Have you ever asked your mother about her teenaged dreams or what she imagined her life would become? Why she married, or divorced, or went to work — or didn’t? How she felt about her body, her intelligence, her spiritual or religious life? The private stories, not the public ones.
Reaching That Deeper Place
I understand, having been middle-aged and now with my own middle-aged daughters, that you most likely have more of a sense of the shape of your mother’s life than I did. Most of you have experienced the ever-changing balance between what you want for yourself and the daily demands of maintaining a partnership, if you have one. You have lived the accumulation of the endless tasks involved in raising your children and going to work. Whether that work is inside or outside your home, whether it is a source of expression and pride, or another series of tasks to be accomplished in order to sustain your life, you have been in that whirlwind. You have fallen into bed at the end of a full week, not certain where all that time went. You have looked longingly at that pile of books, or crafts, or videos, or the overgrown garden that continues to remain out of reach.
Many of those realities were true as well for your mother. Not all of them, of course. Times have changed, and priorities and values shift over the generations. Nevertheless, there are enough parallels in your lives to invite your conversations with her to enter a deeper and more forthcoming place.
How does your mother think back about her life now? What were the years of actively mothering like for her?

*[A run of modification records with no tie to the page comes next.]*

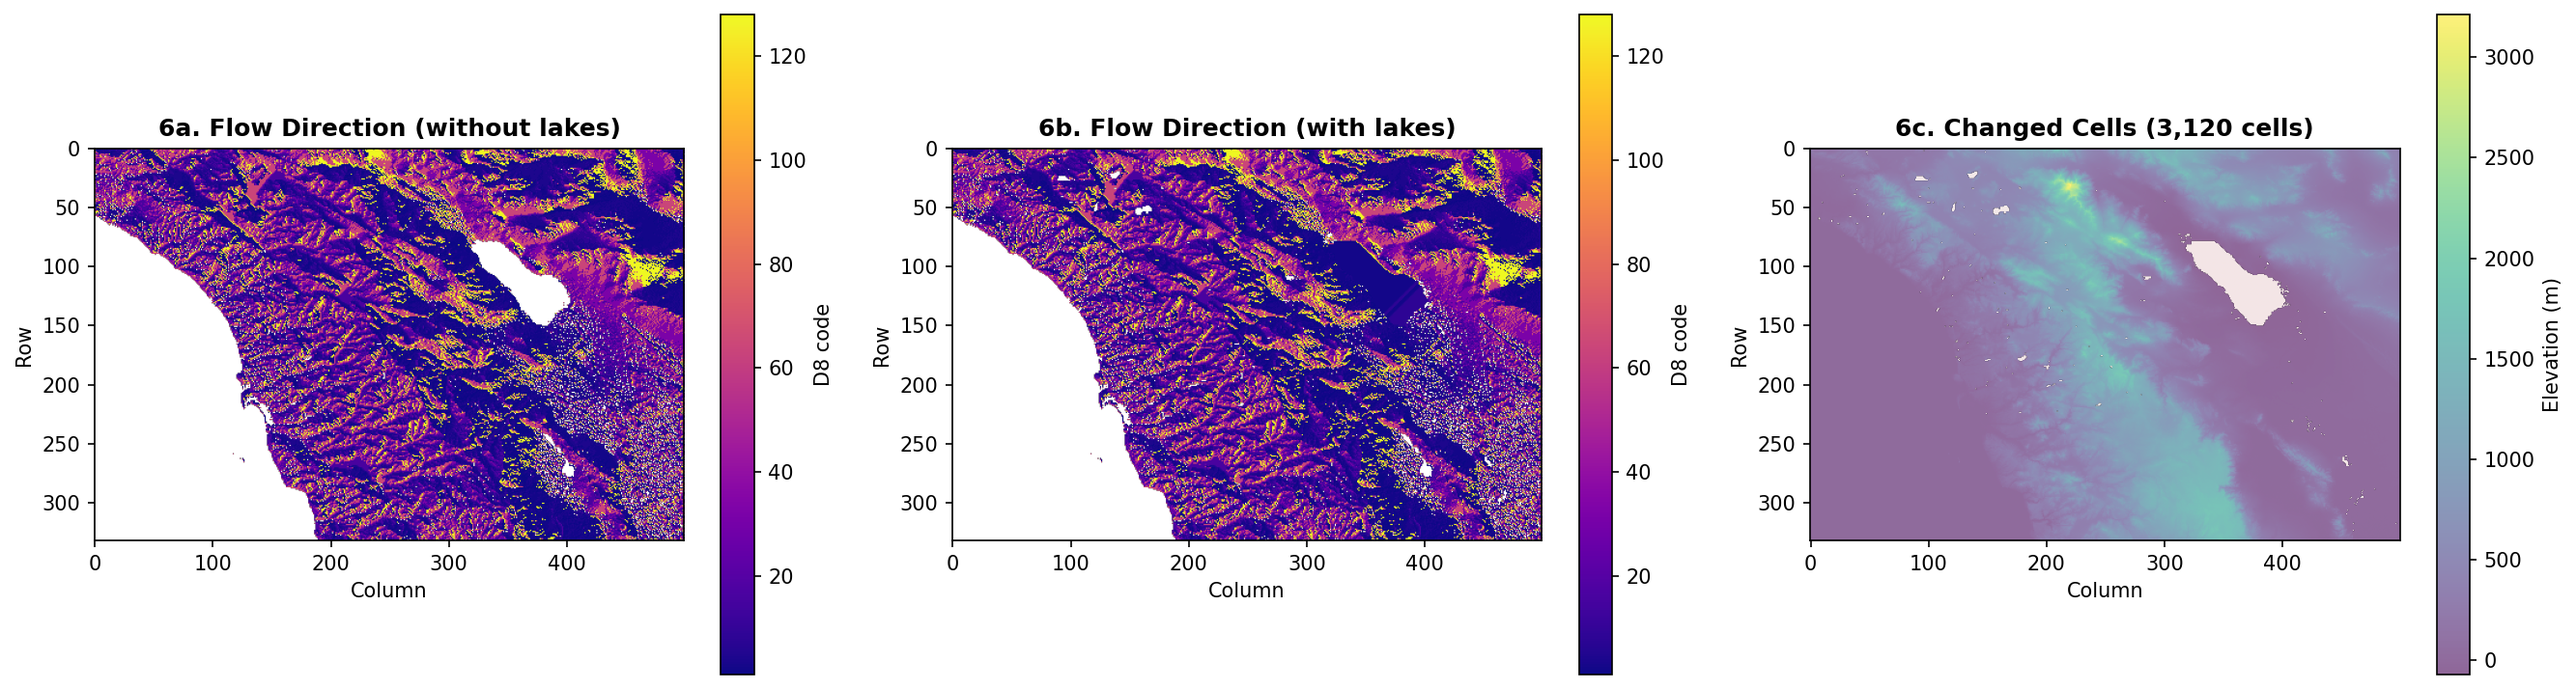
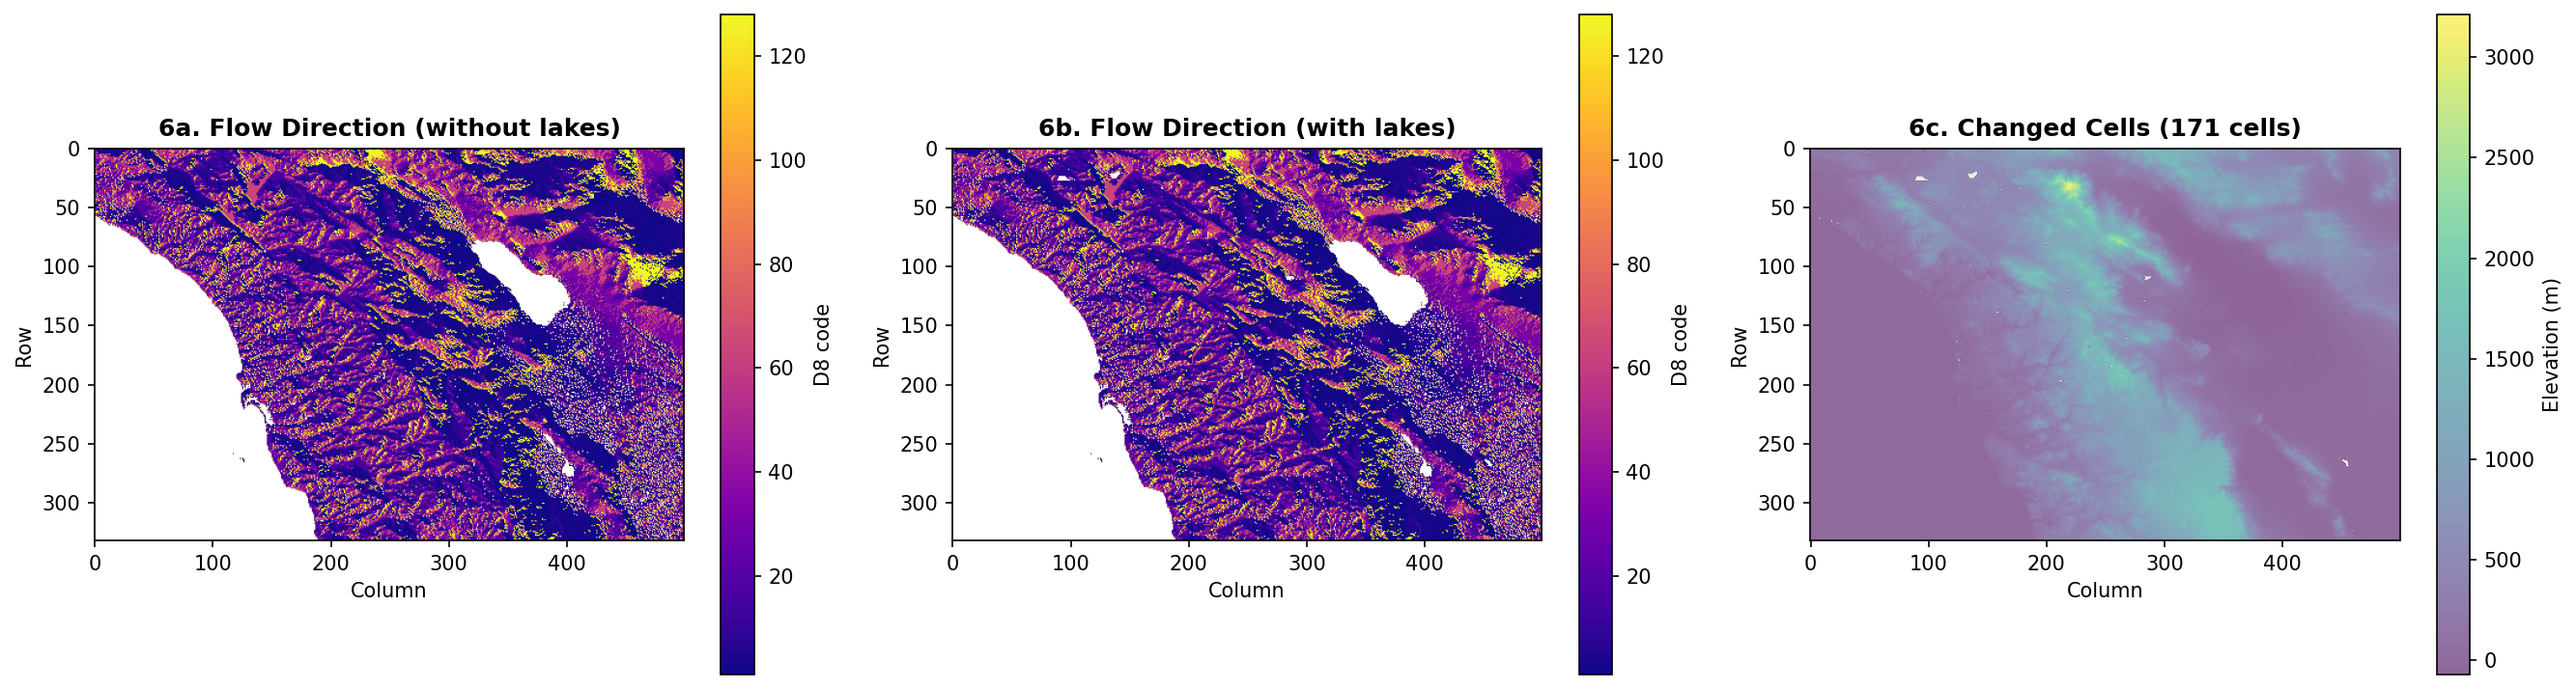
fix: skip lake routing for water bodies inside endorheic basins
Prevent conflicting flow directions when water bodies (like the Salton Sea)
are located inside preserved endorheic basins.

Problem: Lakes inside basins were getting explicit outlet routing overlaid
on top of natural basin topography, creating artificial flow lines cutting
across the water body.

Solution: Detect lakes that fall within preserved basins and skip explicit
routing for those. They use natural basin flow instead. Only apply explicit
outlet routing for lakes outside preserved basins (small alpine lakes, etc).

Benefits:
- Salton Sea and similar endorheic water bodies now flow naturally
- No more conflicting flow directions across water bodies in basins
- Small lakes outside basins still get explicit outlet routing
- Cleaner flow patterns and better physical accuracy

Testing:
- Salton Sea: 70 cells inside basin → natural flow
- Other lakes: 191 cells outside basin → explicit outlet routing
- Status: PASS (0 cycles, 100% mass balance, 0 violations)

Changed region(s): [[0.7158, 0.1541, 0.9025, 0.2157], [0.8403, 0.3389, 0.9025, 0.4622], [0.4979, 0.3389, 0.5602, 0.4622]]

diff --git a/examples/validate_flow_with_water_bodies.py b/examples/validate_flow_with_water_bodies.py
@@ -804,18 +804,48 @@ def main():
     print("\n6. Computing drainage area (without lakes)...")
     drainage_area_no_lakes = compute_drainage_area(flow_dir_no_lakes)
 
-    # Step 7: Apply lake routing
+    # Step 7: Apply lake routing (with endorheic basin awareness)
     if lake_mask is not None and lake_outlets is not None:
         print("\n7. Applying lake flow routing...")
-        lake_flow = create_lake_flow_routing(lake_mask, lake_outlets, dem_conditioned)
 
-        # Merge: lake cells use lake_flow, others keep terrain_flow
-        flow_dir = np.where(lake_mask > 0, lake_flow, flow_dir_no_lakes)
+        # Check which lakes are inside preserved endorheic basins
+        lakes_in_basin = None
+        lakes_outside_basin = lake_mask.copy()
+
+        if basin_mask is not None and np.any(basin_mask):
+            lakes_in_basin = lake_mask & basin_mask
+            lakes_outside_basin = lake_mask & ~basin_mask
+
+            num_lakes_in = len(np.unique(lakes_in_basin[lakes_in_basin > 0]))
+            num_lakes_out = len(np.unique(lakes_outside_basin[lakes_outside_basin > 0]))
+            cells_in = np.sum(lakes_in_basin > 0)
+            cells_out = np.sum(lakes_outside_basin > 0)
+
+            if num_lakes_in > 0:
+                print(f"   Found {num_lakes_in} water bodies INSIDE preserved basins ({cells_in:,} cells)")
+                print(f"   These will use natural basin flow (no explicit routing)")
+
+            if num_lakes_out > 0:
+                print(f"   Found {num_lakes_out} water bodies OUTSIDE basins ({cells_out:,} cells)")
+                print(f"   These will use explicit outlet routing")
+
+        # Apply explicit routing only to lakes outside basins
+        if lakes_outside_basin is not None and np.any(lakes_outside_basin):
+            # Create mask of outlets only for lakes outside basins
+            lake_outlets_outside = lake_outlets & ~basin_mask if basin_mask is not None else lake_outlets
+
+            lake_flow = create_lake_flow_routing(lakes_outside_basin, lake_outlets_outside, dem_conditioned)
+            flow_dir = np.where(lakes_outside_basin > 0, lake_flow, flow_dir_no_lakes)
+
+            num_outlets_outside = np.sum(lake_outlets_outside)
+            print(f"   Applied explicit routing to {np.sum(lakes_outside_basin > 0):,} cells with {num_outlets_outside} outlets")
+        else:
+            flow_dir = flow_dir_no_lakes
 
         num_lakes = len(np.unique(lake_mask[lake_mask > 0]))
         num_outlets = np.sum(lake_outlets)
         lake_cells = np.sum(lake_mask > 0)
-        print(f"   Routed {num_lakes} lakes ({lake_cells:,} cells) with {num_outlets} outlets")
+        print(f"   Total lakes processed: {num_lakes} ({lake_cells:,} cells)")
     else:
         print("\n7. Skipping lake routing (no lakes detected)")
         flow_dir = flow_dir_no_lakes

How did she try to create a balance between herself, her family, and her economic demands and responsibilities? What and who got sacrificed and what remained at the center of her decisions? You may have different questions, and her answers might surprise you and even open up ways of knowing her that do not yet exist.
So many old mothers wait to be asked about what it was like to be them. They want to tell you. And I am certain that there will come a time when you will be grateful that you have asked and received her response.
This essay was written by Sandra Butler, co-author of It Never Ends: Mothering Middle-Aged Daughters, which provides readers with strategies to balance their own aging alongside that of their daughters. She’s also the author of Conspiracy of Silence: The Trauma of Incest and co-author of Cancer in Two Voices. Butler has two middle-aged daughters and a rich community of female friends.